SUPPLIED ENTRIES:
____________________
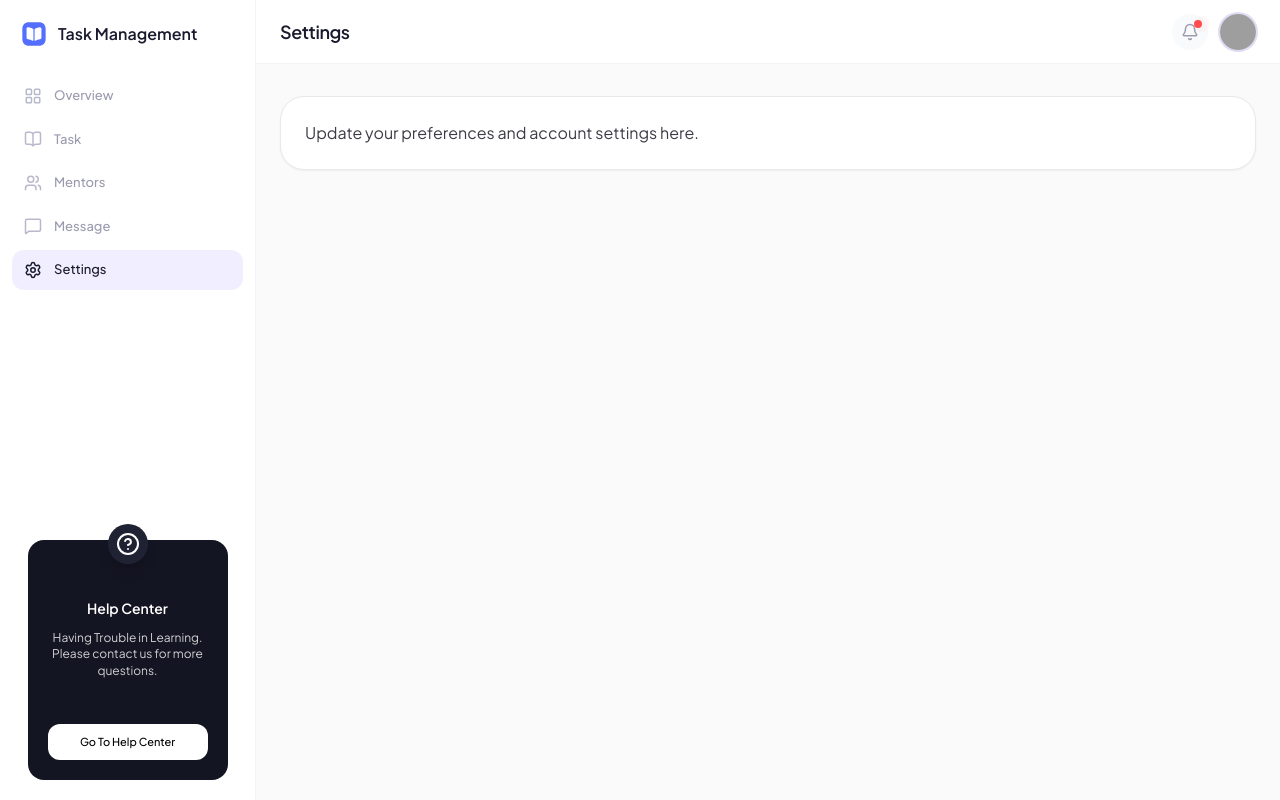
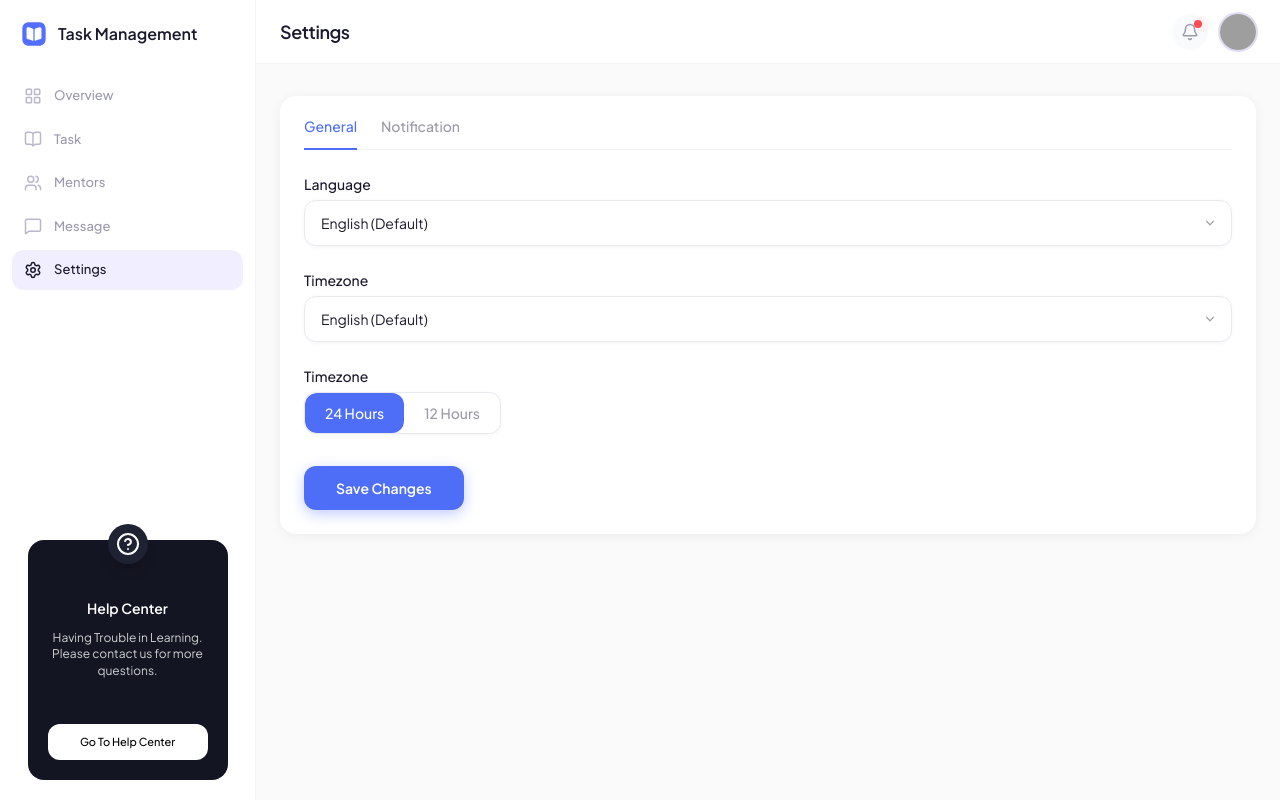
Before and after one commit to Moazzama07/Task-Management, a React (Vite) app: page /settings in a window 1280 px wide. Built offline with nearby package versions, Linux system fonts and the light colour scheme; grey boxes are pictures that could not be loaded.

Commit message:
settings added

```diff
--- /dev/null
+++ b/src/pages/settings/index.tsx
@@ -0,0 +1,5 @@
+import Settings from "./settings"
+
+export default function SettingsPage() {
+    return <Settings />
+}
--- /dev/null
+++ b/src/pages/settings/settings.tsx
@@ -0,0 +1,174 @@
+import { useState } from "react"
+
+// ── Types ──────────────────────────────────────────────────────────────────
+type Tab = "general" | "notification"
+
+interface NotificationItem {
+    id: string
+    label: string
+    enabled: boolean
+}
+
+// ── Sub-components ─────────────────────────────────────────────────────────
+
+/** Reusable select dropdown matching the Figma style */
+function SelectField({ label, value }: { label: string; value: string }) {
+    return (
+        <div className="space-y-1.5">
+            <label className="block text-sm font-medium text-[#1A1A2E]">{label}</label>
+            <div className="relative">
+                <select
+                    className="w-full appearance-none rounded-xl border border-[#E8E8EF] bg-white px-4 py-3 pr-10 text-sm text-[#1A1A2E] shadow-[0_1px_4px_rgba(0,0,0,0.04)] focus:outline-none focus:ring-2 focus:ring-[#4F6EF7]/30 cursor-pointer"
+                    defaultValue={value}
+                >
+                    <option>English (Default)</option>
+                    <option>Urdu</option>
+                    <option>Arabic</option>
+                    <option>French</option>
+                </select>
+                <svg
+                    className="pointer-events-none absolute right-3.5 top-1/2 -translate-y-1/2 h-4 w-4 text-[#9999A8]"
+                    viewBox="0 0 20 20"
+                    fill="currentColor"
+                >
+                    <path
+                        fillRule="evenodd"
+                        d="M5.23 7.21a.75.75 0 011.06.02L10 11.17l3.71-3.94a.75.75 0 111.08 1.04l-4.25 4.5a.75.75 0 01-1.08 0l-4.25-4.5a.75.75 0 01.02-1.06z"
+                        clipRule="evenodd"
+                    />
+                </svg>
+            </div>
+        </div>
+    )
+}
+
+/** 24h / 12h toggle matching Figma */
+function TimeFormatToggle() {
+    const [is24h, setIs24h] = useState(true)
+
+    return (
+        <div className="space-y-1.5">
+            <label className="block text-sm font-medium text-[#1A1A2E]">Timezone</label>
+            <div className="flex items-center gap-0 w-fit rounded-xl border border-[#E8E8EF] bg-white shadow-[0_1px_4px_rgba(0,0,0,0.04)] overflow-hidden">
+                <button
+                    onClick={() => setIs24h(true)}
+                    className={`px-5 py-2.5 text-sm font-medium rounded-xl transition-all duration-200 ${is24h
+                            ? "bg-[#4F6EF7] text-white shadow-sm"
+                            : "bg-white text-[#9999A8] hover:text-[#1A1A2E]"
+                        }`}
+                >
+                    24 Hours
+                </button>
+                <button
+                    onClick={() => setIs24h(false)}
+                    className={`px-5 py-2.5 text-sm font-medium rounded-xl transition-all duration-200 ${!is24h
+                            ? "bg-[#4F6EF7] text-white shadow-sm"
+                            : "bg-white text-[#9999A8] hover:text-[#1A1A2E]"
+                        }`}
+                >
+                    12 Hours
+                </button>
+            </div>
+        </div>
+    )
+}
+
+/** Toggle switch component */
+function Toggle({
+    enabled,
+    onToggle,
+}: {
+    enabled: boolean
+    onToggle: () => void
+}) {
+    return (
+        <button
+            onClick={onToggle}
+            className={`relative inline-flex h-6 w-11 shrink-0 cursor-pointer items-center rounded-full transition-colors duration-200 focus:outline-none ${enabled ? "bg-[#4F6EF7]" : "bg-[#E8E8EF]"
+                }`}
+        >
+            <span
+                className={`inline-block h-4 w-4 transform rounded-full bg-white shadow-md transition-transform duration-200 ${enabled ? "translate-x-6" : "translate-x-1"
+                    }`}
+            />
+        </button>
+    )
+}
+
+// ── General Tab ────────────────────────────────────────────────────────────
+function GeneralSettings() {
+    return (
+        <div className="space-y-6">
+            <SelectField label="Language" value="English (Default)" />
+            <SelectField label="Timezone" value="English (Default)" />
+            <TimeFormatToggle />
+        </div>
+    )
+}
+
+// ── Notification Tab ───────────────────────────────────────────────────────
+function NotificationSettings() {
+    const [items, setItems] = useState<NotificationItem[]>([
+        { id: "message", label: "Message", enabled: true },
+        { id: "task-update", label: "Task Update", enabled: false },
+        { id: "task-deadline", label: "Task Deadline", enabled: true },
+        { id: "mentor-help", label: "Mentor Help", enabled: false },
+    ])
+
+    const toggle = (id: string) => {
+        setItems((prev) =>
+            prev.map((item) =>
+                item.id === id ? { ...item, enabled: !item.enabled } : item
+            )
+        )
+    }
+
+    return (
+        <div className="space-y-0 divide-y divide-[#F3F3F7]">
+            {items.map((item) => (
+                <div
+                    key={item.id}
+                    className="flex items-center justify-between py-4"
+                >
+                    <span className="text-sm font-medium text-[#1A1A2E]">{item.label}</span>
+                    <Toggle enabled={item.enabled} onToggle={() => toggle(item.id)} />
+                </div>
+            ))}
+        </div>
+    )
+}
+
+// ── Main Settings Component ────────────────────────────────────────────────
+export default function Settings() {
+    const [activeTab, setActiveTab] = useState<Tab>("general")
+
+    return (
+        <div className="rounded-2xl bg-white shadow-[0_2px_12px_rgba(0,0,0,0.06)] px-6 pt-5 pb-6">
+            {/* Tabs */}
+            <div className="flex items-center gap-6 border-b border-[#F3F3F7] mb-6">
+                {(["general", "notification"] as Tab[]).map((tab) => (
+                    <button
+                        key={tab}
+                        onClick={() => setActiveTab(tab)}
+                        className={`pb-3 text-sm font-medium capitalize transition-colors duration-200 border-b-2 -mb-px ${activeTab === tab
+                                ? "text-[#4F6EF7] border-[#4F6EF7]"
+                                : "text-[#9999A8] border-transparent hover:text-[#1A1A2E]"
+                            }`}
+                    >
+                        {tab.charAt(0).toUpperCase() + tab.slice(1)}
+                    </button>
+                ))}
+            </div>
+
+            {/* Tab Content */}
+            {activeTab === "general" ? <GeneralSettings /> : <NotificationSettings />}
+
+            {/* Save Button */}
+            <div className="mt-8">
+                <button className="rounded-xl bg-[#4F6EF7] px-8 py-3 text-sm font-semibold text-white shadow-[0_4px_14px_rgba(79,110,247,0.35)] hover:bg-[#3D5CE8] active:scale-95 transition-all duration-150">
+                    Save Changes
+                </button>
+            </div>
+        </div>
+    )
+}
--- a/src/router/AppRouter.tsx
+++ b/src/router/AppRouter.tsx
@@ -2,10 +2,11 @@ import type { ReactNode } from "react"
 import { BrowserRouter, Routes, Route, Navigate } from "react-router-dom"
 import { DashboardLayout } from "@/components/dashboardLayout"
 
-//sub-pages
+// sub-pages
 import Overview from "@/pages/overview/index"
 import Task from "@/pages/task/Task"
 import Mentors from "@/pages/mentors/Mentors"
+import Settings from "@/pages/settings/index"
 
 // wrapper for placeholder pages
 function PageWrapper({ children }: { children: ReactNode }) {
@@ -24,7 +25,7 @@ export default function AppRouter() {
 
         <Route path="/" element={<Navigate to="/overview" replace />} />
 
-
+        {/* Overview */}
         <Route
           path="/overview"
           element={
@@ -71,15 +72,14 @@ export default function AppRouter() {
           path="/settings"
           element={
             <DashboardLayout title="Settings">
-              <PageWrapper>
-                Update your preferences and account settings here.
-              </PageWrapper>
+              <Settings />
             </DashboardLayout>
           }
         />
 
         {/* 404 fallback */}
         <Route path="*" element={<Navigate to="/overview" replace />} />
+
       </Routes>
     </BrowserRouter>
   )
```
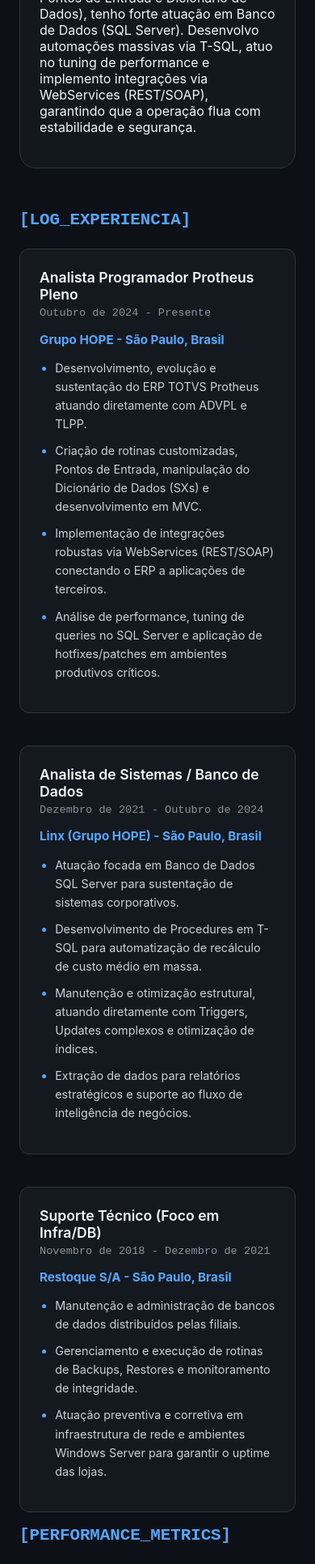
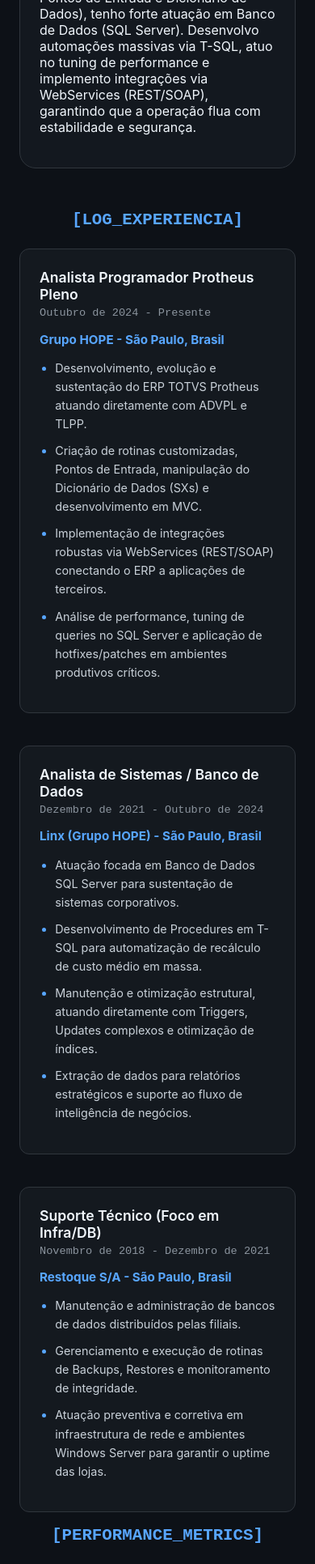
Before and after one commit to Nieradka21/portfolio-nieradka, an Angular app: page / in a window 390 px wide. Shown: the part 881-2813 px from the top of the page at 81% size. Built offline with nearby package versions, Linux system fonts and the light colour scheme.

Commit message:
Ajustes titulos centralizados

```diff
--- a/src/app/components/experience-timeline/experience-timeline.scss
+++ b/src/app/components/experience-timeline/experience-timeline.scss
@@ -2,6 +2,12 @@
     display: flex;
     flex-direction: column;
     gap: 2.5rem;
+}
+
+.section-title {
+    @media (max-width: 768px) {
+        text-align: center;
+    }
 }
 
 .card {
--- a/src/app/components/projects-cards/projects-cards.scss
+++ b/src/app/components/projects-cards/projects-cards.scss
@@ -5,6 +5,12 @@
 
     @media (max-width: 480px) {
         grid-template-columns: 1fr;
+    }
+}
+
+.section-title {
+    @media (max-width: 768px) {
+        text-align: center;
     }
 }
 
--- a/src/app/components/skills-grid/skills-grid.scss
+++ b/src/app/components/skills-grid/skills-grid.scss
@@ -2,6 +2,12 @@
     display: grid;
     grid-template-columns: repeat(auto-fit, minmax(280px, 1fr));
     gap: 1.5rem;
+}
+
+.section-title {
+    @media (max-width: 768px) {
+        text-align: center;
+    }
 }
 
 .skill-card {
```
____________________
For the string "grid", show each line of the entries above where it occurs.

         grid-template-columns: 1fr;
--- a/src/app/components/skills-grid/skills-grid.scss
+++ b/src/app/components/skills-grid/skills-grid.scss
     display: grid;
     grid-template-columns: repeat(auto-fit, minmax(280px, 1fr));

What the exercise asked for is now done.